Hundreds met in Colorado City for the fifth Cline Shale Summit, one in a series of meeting designed to help west Texas communities prepare for the coming oil boom.
Several representatives from agencies across the state offered advice. Many had either seen or researched the effects of past booms.
"Whatford city, North Dakota. Ever heard of it? In 2009 the population was 1,500. Today it's 7,500," said Jeff Labenz-Hough of HDR, Inc.
The city lies within the Baaken Shale oil play in North Dakota. The experiences of cities like Whatford are shaping plans for Texas counties that lie within the Cline Shale.
"The oil and gas business is pretty much the same everywhere.
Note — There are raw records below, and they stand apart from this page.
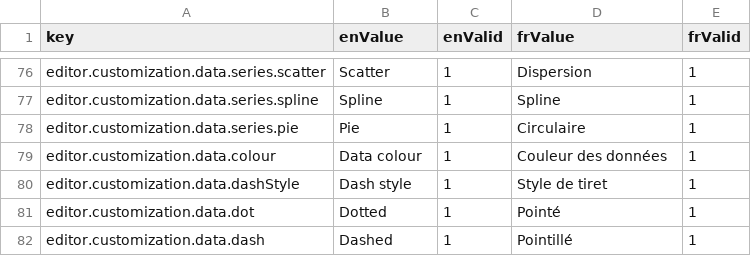
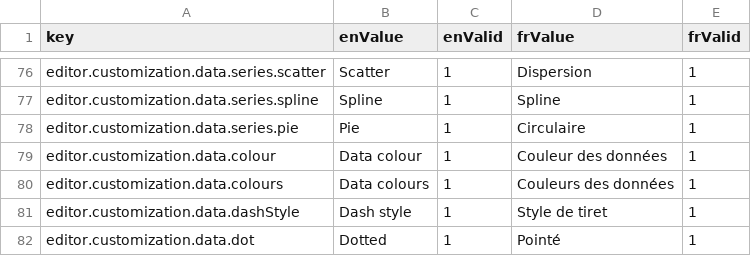
Before and after one commit to yileifeng/highcharts-editor, a CSV file: src/lang/lang.csv, drawn as a sheet; only a part is shown, gaps mark what is left out; the shorter side is filled out with more unchanged rows.

Commit message:
add pie chart colour customization

```diff
--- a/src/lang/lang.csv
+++ b/src/lang/lang.csv
@@ -79,2 +79,3 @@ editor.customization.data.series.pie,Pie,1,Circulaire,1
 editor.customization.data.colour,Data colour,1,Couleur des données,1
+editor.customization.data.colours,Data colours,1,Couleurs des données,1
 editor.customization.data.dashStyle,Dash style,1,Style de tiret,1
```
Also changed, not shown: 3 other files.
So the impacts they're having in the Bakken are the same impacts as in Eagle Ford and the same you'll see here," said Labenz-Hough.
He said towns need to be prepared for a huge population increase.
"Start planning at a regional level, at a county level at a city level, because if you don't plan what your community will look like in ten years, someone else is going to do it for you," said Labenz-Hough.
Colorado City is trying to stay ahead, along with the rest of the affected towns.
"We're not nearly as prepared as we need to be but we're in the process so we're trying to get ahead of the game," said Mitchell County Judge Ray Mayo.
"We have a long way to go before we're ready for a double population," said Sue Young, Director of the Economic Development Corporation of Mitchell County.
Young said 95 percent of the county has already been leased by oil companies.
New hotels are moving into the area as well, but housing remains an issue.
"There are no houses for rent, and very few to buy," said Young.
Labenz- Hough stressed the advantages of learning from past booms.
"This is the one time being fourth or fifth in line is a good thing, because you can see what number one and two are going through and learn from their mistakes," he said.
Colorado City is already working on redoing sewage systems, keeping up with water demands and addressing road issues.